Task requirements – Give every line from the entries that contains "style".

Records for the task –
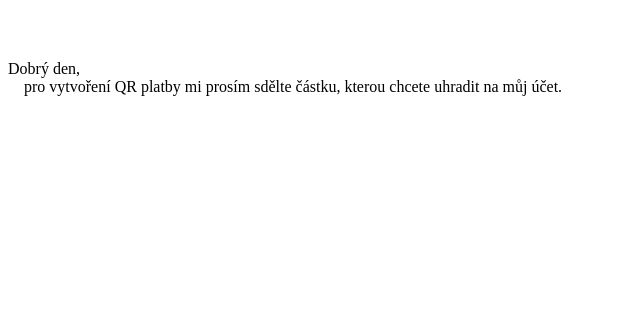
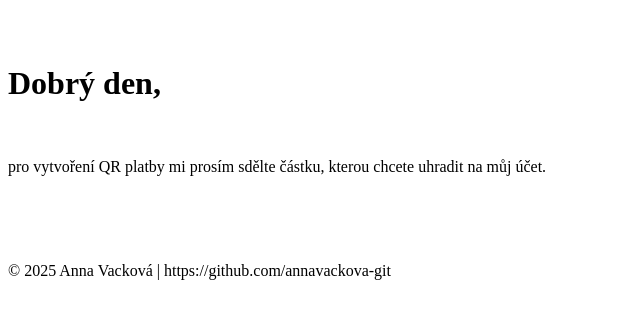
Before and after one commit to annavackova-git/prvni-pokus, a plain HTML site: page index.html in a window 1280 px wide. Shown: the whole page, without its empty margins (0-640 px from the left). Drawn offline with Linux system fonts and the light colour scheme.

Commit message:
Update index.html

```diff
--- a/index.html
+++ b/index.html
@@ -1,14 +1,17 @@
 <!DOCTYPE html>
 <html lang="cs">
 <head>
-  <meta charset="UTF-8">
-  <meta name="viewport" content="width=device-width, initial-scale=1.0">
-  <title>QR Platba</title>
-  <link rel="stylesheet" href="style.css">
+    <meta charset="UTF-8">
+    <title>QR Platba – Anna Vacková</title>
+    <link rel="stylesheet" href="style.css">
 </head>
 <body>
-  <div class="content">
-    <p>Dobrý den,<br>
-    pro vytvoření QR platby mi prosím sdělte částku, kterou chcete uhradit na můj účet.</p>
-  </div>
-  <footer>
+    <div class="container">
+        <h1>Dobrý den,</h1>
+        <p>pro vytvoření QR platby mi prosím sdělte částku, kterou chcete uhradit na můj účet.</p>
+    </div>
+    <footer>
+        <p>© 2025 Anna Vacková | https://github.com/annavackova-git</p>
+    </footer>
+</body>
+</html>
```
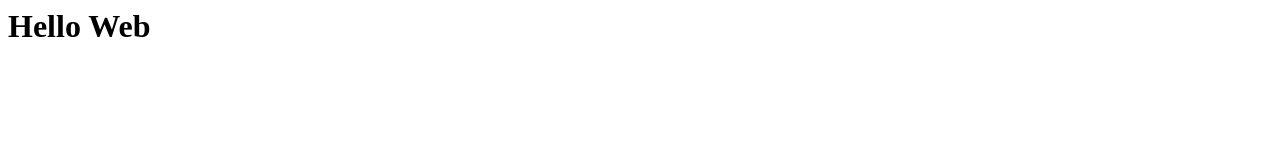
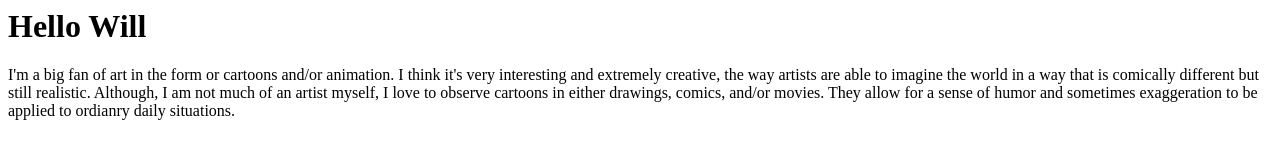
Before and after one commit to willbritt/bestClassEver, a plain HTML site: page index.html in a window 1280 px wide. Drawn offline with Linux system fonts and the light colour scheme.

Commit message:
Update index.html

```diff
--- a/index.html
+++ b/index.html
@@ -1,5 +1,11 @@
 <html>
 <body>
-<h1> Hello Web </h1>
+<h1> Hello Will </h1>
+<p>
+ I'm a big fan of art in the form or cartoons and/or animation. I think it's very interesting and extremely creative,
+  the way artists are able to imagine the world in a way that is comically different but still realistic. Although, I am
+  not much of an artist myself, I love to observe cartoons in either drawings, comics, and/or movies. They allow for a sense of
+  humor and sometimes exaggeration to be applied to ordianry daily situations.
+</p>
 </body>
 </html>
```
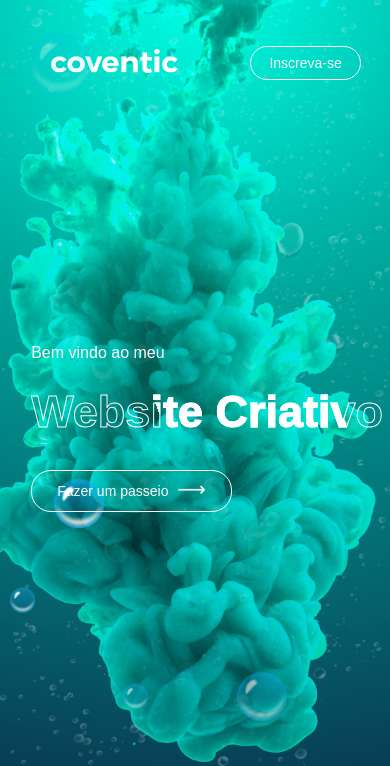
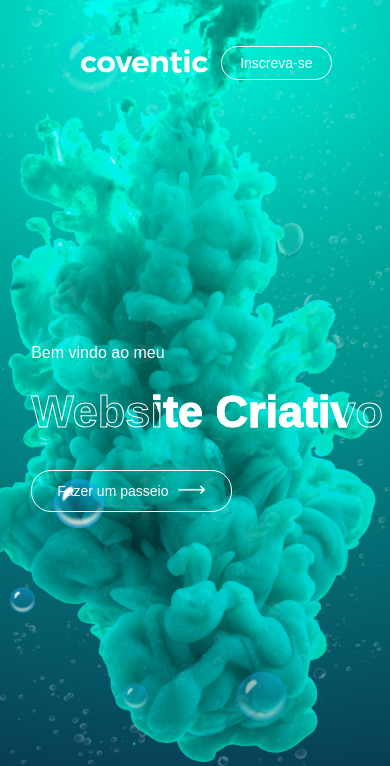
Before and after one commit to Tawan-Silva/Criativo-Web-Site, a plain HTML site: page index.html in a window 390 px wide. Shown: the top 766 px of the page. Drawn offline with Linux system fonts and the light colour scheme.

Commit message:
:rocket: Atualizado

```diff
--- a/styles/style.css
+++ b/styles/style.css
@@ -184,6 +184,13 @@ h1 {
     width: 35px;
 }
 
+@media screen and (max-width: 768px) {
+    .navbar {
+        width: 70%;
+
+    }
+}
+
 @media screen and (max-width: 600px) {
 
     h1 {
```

Solution to this task –
-  <link rel="stylesheet" href="style.css">
+    <link rel="stylesheet" href="style.css">
--- a/styles/style.css
+++ b/styles/style.css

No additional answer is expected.